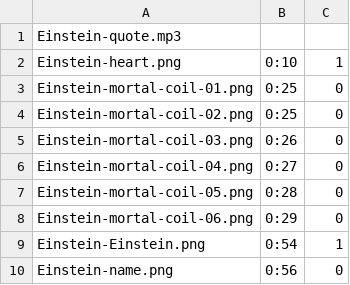
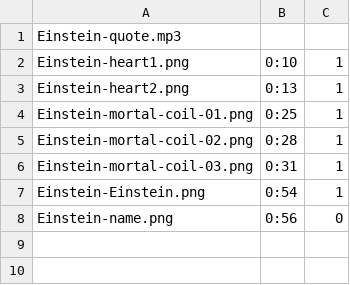
Before and after one commit to spencermathews/pixeldust, a CSV file: code/dust/data/Einstein-timing.csv, drawn as a sheet.

```diff
--- a/code/dust/data/Einstein-timing.csv
+++ b/code/dust/data/Einstein-timing.csv
@@ -1,9 +1,7 @@
 Einstein-quote.mp3,,
-Einstein-heart.png,0:10,1
-Einstein-mortal-coil-01.png,0:25,0
-Einstein-mortal-coil-02.png,0:25,0
-Einstein-mortal-coil-03.png,0:26,0
-Einstein-mortal-coil-04.png,0:27,0
-Einstein-mortal-coil-05.png,0:28,0
-Einstein-mortal-coil-06.png,0:29,0
+Einstein-heart1.png,0:10,1
+Einstein-heart2.png,0:13,1
+Einstein-mortal-coil-01.png,0:25,1
+Einstein-mortal-coil-02.png,0:28,1
+Einstein-mortal-coil-03.png,0:31,1
 Einstein-Einstein.png,0:54,1
```
Also changed, not shown: 29 other files.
|---|
What you should do.
Text only, no pictures: copy every entry exactly.

Output for this task.
Before and after one commit to spencermathews/pixeldust, a CSV file: code/dust/data/Einstein-timing.csv, drawn as a sheet.

```diff
--- a/code/dust/data/Einstein-timing.csv
+++ b/code/dust/data/Einstein-timing.csv
@@ -1,9 +1,7 @@
 Einstein-quote.mp3,,
-Einstein-heart.png,0:10,1
-Einstein-mortal-coil-01.png,0:25,0
-Einstein-mortal-coil-02.png,0:25,0
-Einstein-mortal-coil-03.png,0:26,0
-Einstein-mortal-coil-04.png,0:27,0
-Einstein-mortal-coil-05.png,0:28,0
-Einstein-mortal-coil-06.png,0:29,0
+Einstein-heart1.png,0:10,1
+Einstein-heart2.png,0:13,1
+Einstein-mortal-coil-01.png,0:25,1
+Einstein-mortal-coil-02.png,0:28,1
+Einstein-mortal-coil-03.png,0:31,1
 Einstein-Einstein.png,0:54,1
```
Also changed, not shown: 29 other files.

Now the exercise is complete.